We’ve talked quite a bit here before about the rising star of Austin bluesman Gary Clark Jr., who you may recall being hailed as nothing less than “the future of the blues” during this spring’s Red, White and Blues performance at the White House and who, according to The New York Times, “may be the next Hendrix.”
On his new album Blak and Blu out today, Clark easily satisfies – and indeed surpasses – such expectations, with an electricity and dynamism that’s rivaled, at least in recent history, perhaps only by the Tedeschi Trucks Band. While not strictly a blues record, weaving in R&B, hip hop, soul, and other sounds along the way, Clark’s debut on the Warner Brothers label offers exactly the kind of crossover appeal that can help to make the blues popular again, much the way fellow Texan Stevie Ray Vaughan did a few decades back.
Never mind that half the songs here are updates on some of those one can hear on earlier (but often hard-to-find) albums from Clark, including “Bright Lights,” “Please Come Home,” and “The Life” off Clark’s self titled EP, “Travis County,” “Numb,” and “Things are Changin'” off 110, and “When My Train Pulls In” off Worry No More, several of which also of course appeared on Clark’s 2011 The Bright Lights EP. Newer fans since Clark’s break-out at the 2010 Crossroads Guitar Festival (where we snapped this picture of Clark with host Eric Clapton) will likely not yet be familiar with these tracks unless they’ve had the good fortune to see him perform, and in most instances (with the exception perhaps of the psychedelic “Numb,” to which we tend to prefer the straight-ahead bluesier sound of the 110 version), the updated cuts sound at least as good as, if not better, than first recorded, especially when buttressed by five more originals plus a tasty nine and a half minute medley of Little Johnny Taylor’s “If You Love Me Like You Say” (Albert Collins) and a reinterpreted “Third Stone from the Sun” (Jimi Hendrix).

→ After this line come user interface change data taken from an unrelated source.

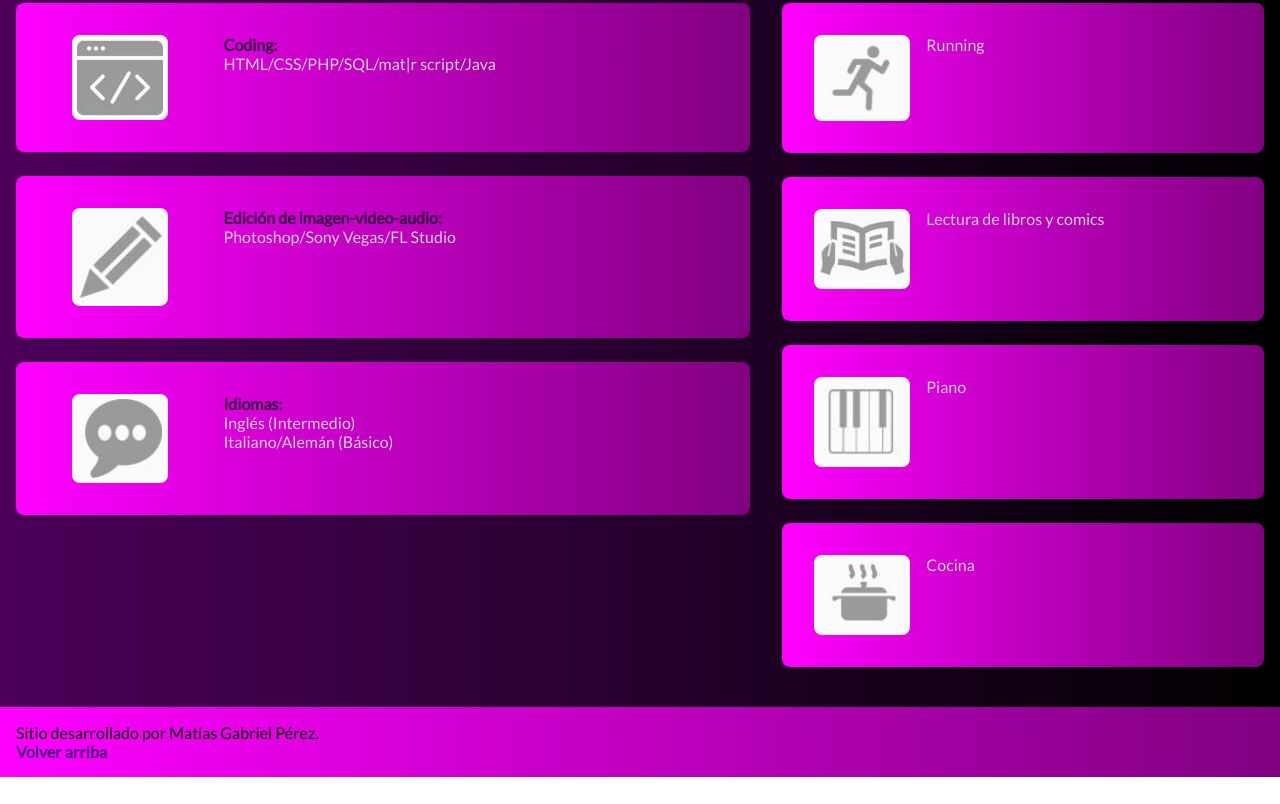
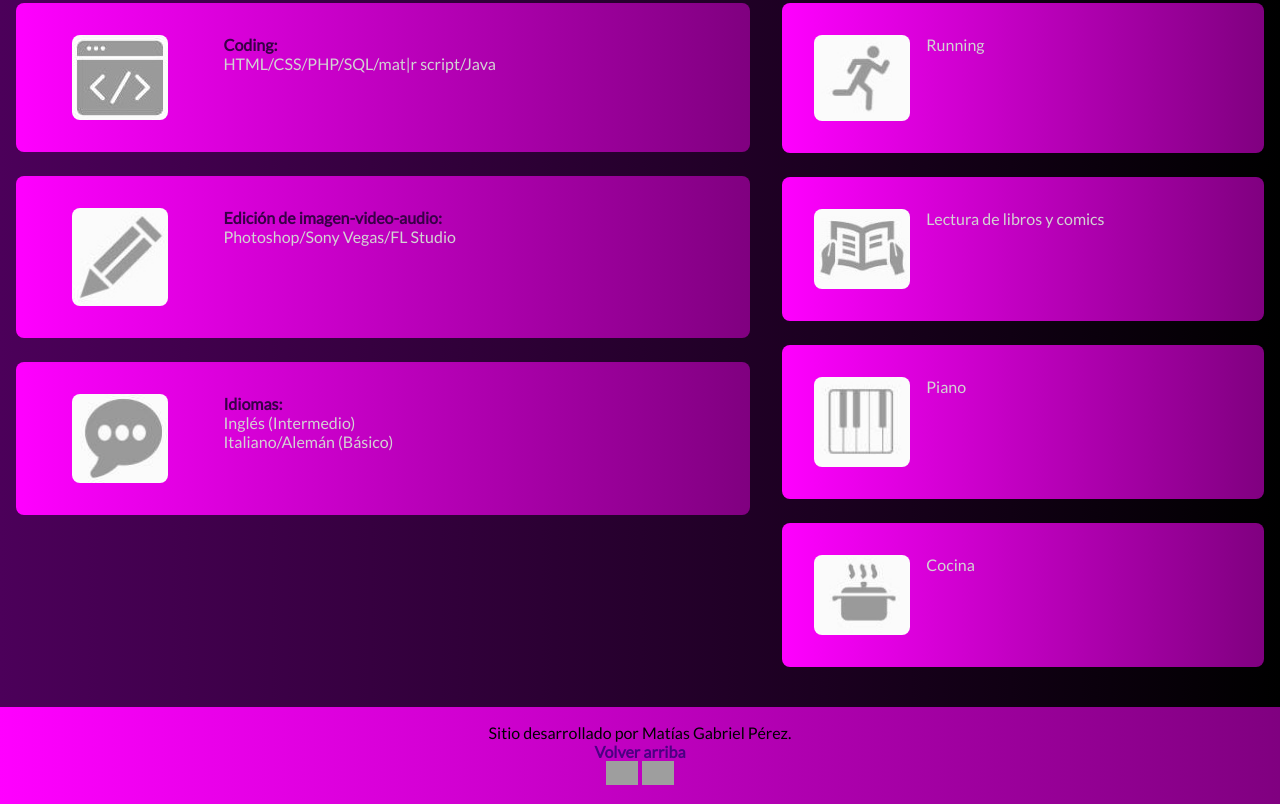
Before and after one commit to DiestroCorleone/curriculum, a plain HTML site: page index.html in a window 1280 px wide. Shown: the part 3244-4048 px from the top of the page. Before the commit the page ends 4021 px from the top, so only its background shows below. Drawn offline with Linux system fonts and the light colour scheme; grey boxes are pictures that could not be loaded.

Commit message:
Add files via upload
Se actualiza código para incluir isotipos de GitHub y LinkedIn.

```diff
--- a/index.html
+++ b/index.html
@@ -304,9 +304,12 @@
 			</li>
 		</ul>
 	</div>
-
 	<footer>
-		<p>Sitio desarrollado por Matías Gabriel Pérez.<br><a href="#arriba">Volver arriba</a><p>
+		<div>
+			<p>Sitio desarrollado por Matías Gabriel Pérez.<br><a href="#arriba">Volver arriba</a></p>
+			<a href="https://github.com/DiestroCorleone" target="_blank"><img src="https://icongr.am/devicon/github-original.svg?size=128&color=1d001f"></a>
+			<a href="https://www.linkedin.com/in/mat%C3%ADas-gabriel-p%C3%A9rez-b163691b4/" target="_blank"><img src="https://icongr.am/entypo/linkedin-with-circle.svg?size=128&color=1d001f"></a>
+		</div>
 	</footer>
 </body>
 </html>
--- a/style.css
+++ b/style.css
@@ -114,6 +114,13 @@ header, article, #edu, #exp, #skills, #hobbies, footer{
 footer{
 	grid-area: footer;
 	background-image: linear-gradient(to right, magenta, purple);
+	display: grid;
+	place-items: center;
+	text-align: center;
+}
+
+footer img{
+	width: 2rem;
 }
 
 footer a, #info a{
```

Kicking off on the swinging sounds of the album’s first single, the 28-year-old Clark exudes all kinds of coolness and confidence on the punchy, horn-laced “Ain’t Messin ‘Round,” complete with its “play it cool” falsetto chorus in addition to the first of many ripping guitar solos you’ll hear throughout the album.
From there, he’s on to the slow rocking blues of the nearly eight minute “When My Train Pulls In,” filled with a mix of Zeppelin- and Hendrix-like riffs, followed by the smooth R&B sounds of the album’s title track – including trumpet from Clark himself – and the familiar yet still entrancing “Bright Lights.” “Travis County” is a romping country rocker featuring some Chuck Berry-like grooves, while “The Life” sees Clark taking a much more hip hop tone before launching into a Doyle Bramhall II co-written, Prince/Lenny Kravitz-ish “Glitter Ain’t Gold (Jumpin’ for Nothin’)” that includes Clark on congas and percussion.
Outside of the aforementioned “If You Love Me Like You Say/Third Stone from the Sun” and the gritty, shuffling “Crossroads”-style closer “Next Door Neighbor Blues” (which could well be the best of the bunch, consisting only of Clark on drums and acoustic guitar and co-producer Mike Elizondo on percussion), the disc’s remaining songs all allow Clark to demonstrate his softer side, from the falsetto vocals of the slow-danceworthy, Smokey Robinson-like “Please Come Home” to the gentle breeziness of “Things are Changin'” and the fuzzy R&B sway of “You Saved Me.” Even on these lighter numbers, Clark still finds room to shine on guitar, proving that, no matter whether he’s rocking or killing it softly, you can always expect plenty of rhythm to accompany the blues of this up-and-comer.
Produced by Elizondo (who also provides bass, fuzz guitar, keyboards, and/or percussion on several tracks), label chairman Rob Cavallo, and Clark, Blak and Blu also features J.J. Johnson (Tedeschi Trucks Band, John Mayer) on drums and Zac Rae on keyboards/organs, each of whom helps make this much-anticipated project from Clark one that will be remembered – and played – for a very long time.